miscellaneous costs; and about 7.94 million yen as utility costs.

The amount of operating costs reported by the organization greatly
varies according to year. The group had declared more than 10
million yen for the four years in a row since 1998, but the sum
significantly dropped to the 2-million-yen level in 2004 and 2005.

The amount of office expenses should not wildly change, but the
group reported about 3.57 million yen in 2003 but only about 400,000
yen in 2005.

Before reporters, Akagi said: "Since the organization's office is in
my parents' home, rent has not been paid. The reported office
expenses include telephone, stamps, office equipment rental, and
other charges."

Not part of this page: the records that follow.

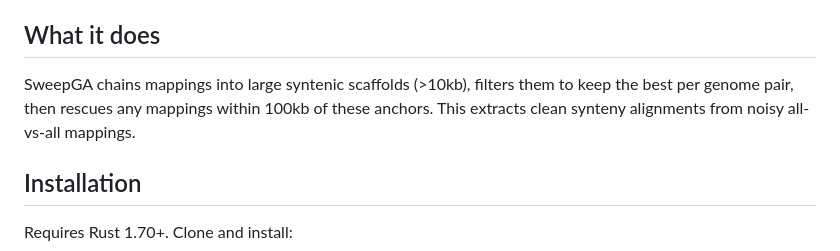
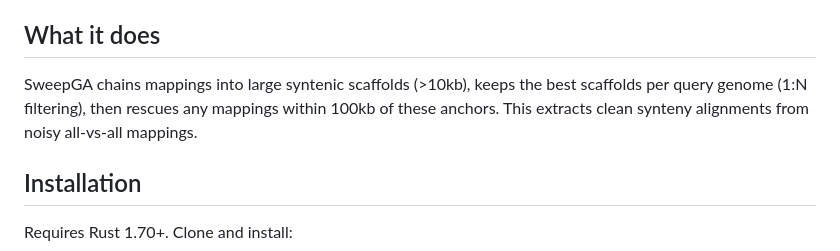
Before and after one commit to pangenome/sweepga, a Markdown page: README.md, the part around the change. GitHub-like rendering.

Commit message:
Correct default filtering description to 1:N (best per query)

```diff
--- a/README.md
+++ b/README.md
@@ -4,7 +4,7 @@ Filters highly sensitive whole genome alignments to extract maximum synteny alig
 
 ## What it does
 
-SweepGA chains mappings into large syntenic scaffolds (>10kb), filters them to keep the best per genome pair, then rescues any mappings within 100kb of these anchors. This extracts clean synteny alignments from noisy all-vs-all mappings.
+SweepGA chains mappings into large syntenic scaffolds (>10kb), keeps the best scaffolds per query genome (1:N filtering), then rescues any mappings within 100kb of these anchors. This extracts clean synteny alignments from noisy all-vs-all mappings.
 
 ## Installation
 
```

Akagi's another political organization whose office is situated in
the home of his wife's parents in Setagaya War, Tokyo, also reported
a total about 15 million yen in the ten-year period up to 2005,
according to its political funds reports submitted to the internal
affairs and communications minister.

The representative of the group said: "I succeeded the
representative post from my father about 10 years ago. Farm Minister
Akagi's wife is my niece. I have just given my name, so I don't know
about any expenditures."

5) Prime minister turns down opposition camp's demand for dismissing

TOKYO SHIMBUN (Page 1) (Excerpts)
July 8, 2007

Prime Minister Shinzo Abe turned down a demand from opposition
parties that Agriculture, Forestry and Fisheries Minister Akagi be
dismissed over his political group's alleged accounting
irregularities. In the run-up to the House of Councillors election
on July 29, however, ruling party members might call for his
resignation if public criticism grows louder.

Last December, Genichiro Sata, then state minister in charge of
administrative reform, was driven to resign over inappropriate
accounting of his political expenses. The prime minister
categorically said, "This case is different from (that of Sata),"
brushing aside the allegation. Abe also indicated that there was no
problem with the response taken after the scandal emerged, saying:
"I hear Mr. Akagi has clearly explained the circumstances." The
prime minister was replying to questions by reporters in front of
his official residence.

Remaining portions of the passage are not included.